By Suzanne Basra, Content & Internal Communications Manager at Ogilvy UK
From 15 years as a commercial illustrator for clients including The Guardian, The New Yorker and The Mighty Boosh, to working as an artist, Mr Bingo took the Ogilvy stage to talk about his career, thinking differently and taking risks.
On his move from commercial illustrator to artist
Never a fan of working for clients, Mr Bingo prefers instead “a life without deadlines, meetings, conference calls, briefs, amends, feedback, people telling you what to do, drawing other peoples’ ideas”. Instead, in 2015 he launched a Kickstarter to fund a book about his Hate Mail project.
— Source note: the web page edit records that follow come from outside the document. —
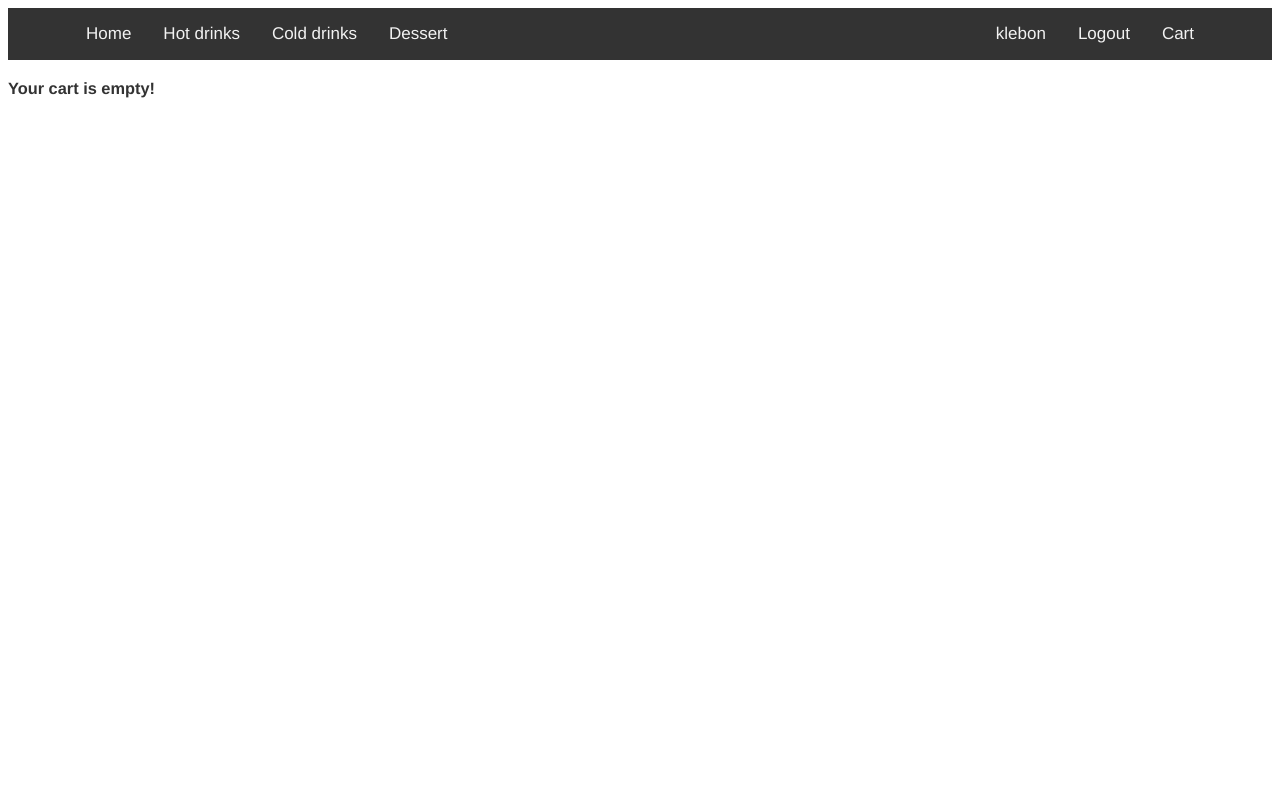
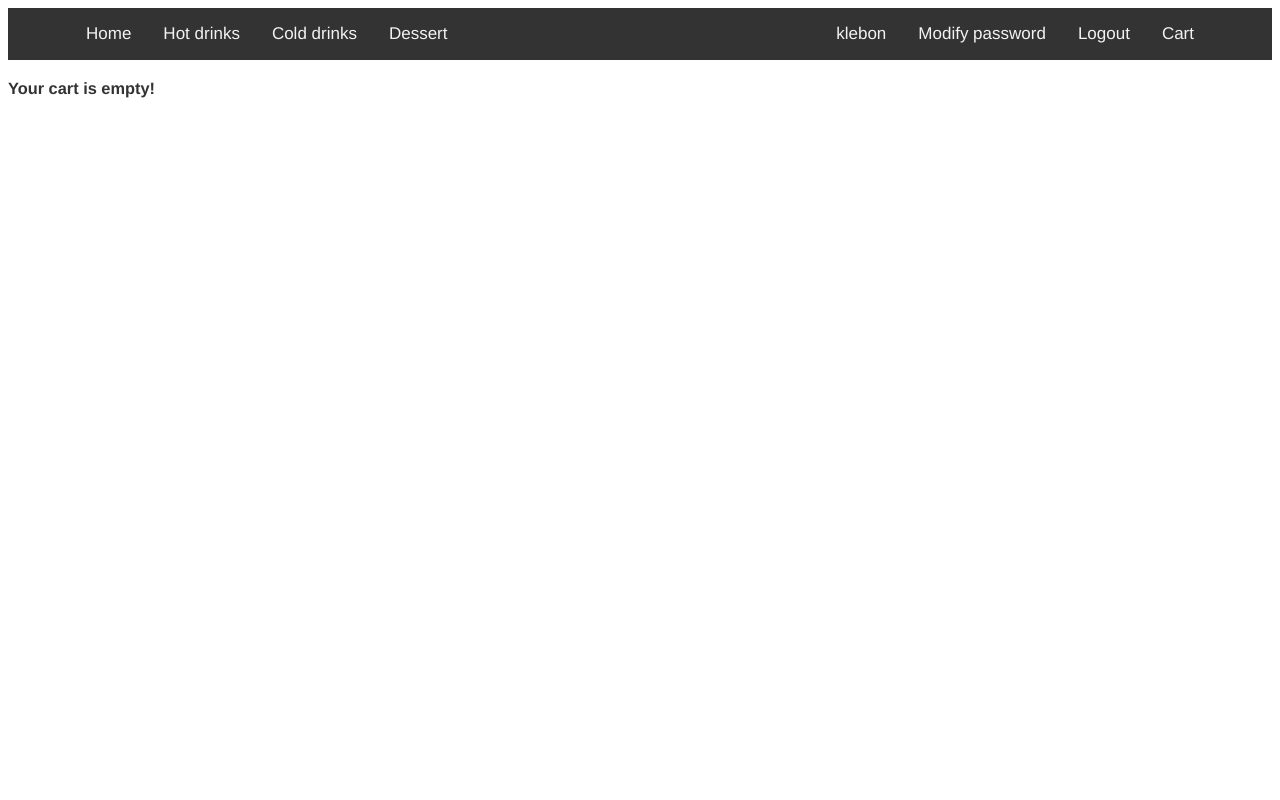
Before and after one commit to sivinska/minishop, a PHP site: page /cart.php in a window 1280 px wide. Run offline with PHP 8.4, Linux system fonts and the light colour scheme; a user stored in the database is signed in; data that the repository does not hold is empty.

Commit message:
navigation

```diff
--- a/final.css
+++ b/final.css
@@ -42,10 +42,10 @@ background-color: #fff;
   }
 
  @media (min-width: 768px) {
-    .col-sm-1, .col-sm-2, .col-sm-3, .col-sm-4, .col-sm-5, .col-sm-6, .col-sm-7, .col-sm-8, .col-sm-9, .col-sm-10, .col-sm-11, .col-sm-12 {
+    .col-sm-3,{
       float: left;
     }
-    .col-xs-1, .col-sm-1, .col-md-1, .col-lg-1, .col-xs-2, .col-sm-2, .col-md-2, .col-lg-2, .col-xs-3, .col-sm-3, .col-md-3, .col-lg-3, .col-xs-4, .col-sm-4, .col-md-4, .col-lg-4, .col-xs-5, .col-sm-5, .col-md-5, .col-lg-5, .col-xs-6, .col-sm-6, .col-md-6, .col-lg-6, .col-xs-7, .col-sm-7, .col-md-7, .col-lg-7, .col-xs-8, .col-sm-8, .col-md-8, .col-lg-8, .col-xs-9, .col-sm-9, .col-md-9, .col-lg-9, .col-xs-10, .col-sm-10, .col-md-10, .col-lg-10, .col-xs-11, .col-sm-11, .col-md-11, .col-lg-11, .col-xs-12, .col-sm-12, .col-md-12, .col-lg-12 {
+    .col-md-3,{
       position: relative;
       min-height: 1px;
       padding-left: 15px;
@@ -131,55 +131,28 @@ p{
 
 .clearfix::before,
   .clearfix:after,
-  .dl-horizontal dd:before,
-  .dl-horizontal dd:after,
   .container::before,
   .container::after,
   .container-fluid:before,
   .container-fluid:after,
   .row::before,
   .row::after,
-  .form-horizontal .form-group:before,
-  .form-horizontal .form-group:after,
-  .btn-toolbar:before,
-  .btn-toolbar:after,
-  .btn-group-vertical > .btn-group:before,
-  .btn-group-vertical > .btn-group:after,
   .nav:before,
   .nav:after,
   .navbar:before,
   .navbar:after,
-  .navbar-header:before,
-  .navbar-header:after,
-  .navbar-collapse:before,
-  .navbar-collapse:after,
-  .pager:before,
-  .pager:after,
-  .panel-body:before,
-  .panel-body:after,
-  .modal-header:before,
-  .modal-header:after,
-  .modal-footer:before,
-  .modal-footer:after {
+  {
     content: " ";
     display: table;
   }
   .clearfix::after,
-  .dl-horizontal dd:after,
   .container::after,
   .container-fluid:after,
   .row::after,
   .form-horizontal .form-group:after,
-  .btn-toolbar:after,
-  .btn-group-vertical > .btn-group:after,
   .nav:after,
   .navbar:after,
-  .navbar-header:after,
-  .navbar-collapse:after,
-  .pager:after,
-  .panel-body:after,
-  .modal-header:after,
-  .modal-footer:after {
+   {
     clear: both;
   }
 
--- a/install.php
+++ b/install.php
@@ -7,7 +7,7 @@ $mysql_host = 'localhost';
 // MySQL username
 $mysql_username = 'root';
 // MySQL password
-$mysql_password = "keenouxe";
+$mysql_password = 'Katinukas';
 // Database name
 $mysql_database = 'rush00';
 
@@ -39,5 +39,5 @@ foreach ($lines as $line)
 	}
 }
 echo "Tables imported successfully";
-
+header('location: index.php');
 ?>
--- a/nav.php
+++ b/nav.php
@@ -10,8 +10,20 @@
 		<?php
 		  	if ($_SESSION["logged"] == true)
 			{
-				echo '<a href="#">'.$_SESSION["username"].'</a>';
-				echo '<a href="logout.php">Logout</a>';
+				if ($S_SESSION['type'] == 'user')
+				{
+					echo '<a href="#">'.$_SESSION["username"].'</a>';
+					echo '<a href="modify_pw.php">Modify password</a>';
+					echo '<a href="logout.php">Logout</a>';
+				}
+				if ($_SESSION['type'] == 'admin')
+				{
+					echo '<a href="admin.php">'.$_SESSION["username"].'</a>';
+					echo '<a href="modify_pw.php">Modify password</a>';
+					echo '<a href="logout.php">Logout</a>';
+
+				}
+
 			}
 			else
 			{
```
Fast-forward three years and he’s now selling things he makes in his online shop, in Nelly Duff Gallery in East London and is also an active international speaker.
On becoming an artist, he says “I stopped working for clients, deleted my website and started calling myself an artist. Tip for you – if you want to rebrand just start calling yourself what you want to be and eventually you might become it. I started making stuff I believe in that I would buy and just hope there are people in the world who have similar taste”.
On Hate Mail
Created in 2011, Hate Mail was a project which involved Mr Bingo sending anyone who tweeted him their address and paid £50 (plus postage) a customized abusive postcard, illustrated by Mr Bingo himself.
Admittedly not “business minded”, he found the fact supply was outweighing demand for the product to be an issue. To date, he has created 1093 hate mails but has stopped the project... for now.
The sheer volume of requests prompted him to create some of his best work for the project. He admits “some of your best work will come out when you really challenge yourself. Some of my best hate mail work came from setting myself a weird personal challenge. There are only a certain number of ways you can insult someone – so towards the end especially I had to constantly challenge myself to creative new hate mail”.
On doing things differently
Mr Bingo believes “if you do things differently it stands out and people are more likely to be into it and send it to their friends”.
One such example is his unusual approach to Black Friday. Where other brands cut their prices, on Mr Bingo’s online shop prices increase by 25%. What’s even more unusual is that rather than the response being a drop in sales, Black Friday sees the most sales of the year for his online store.
Mr Bingo believes this is because “so many people love playing the game and they buy from the store on Black Friday just to take part in this experiment”.
Find out more about Mr Bingo and his work here.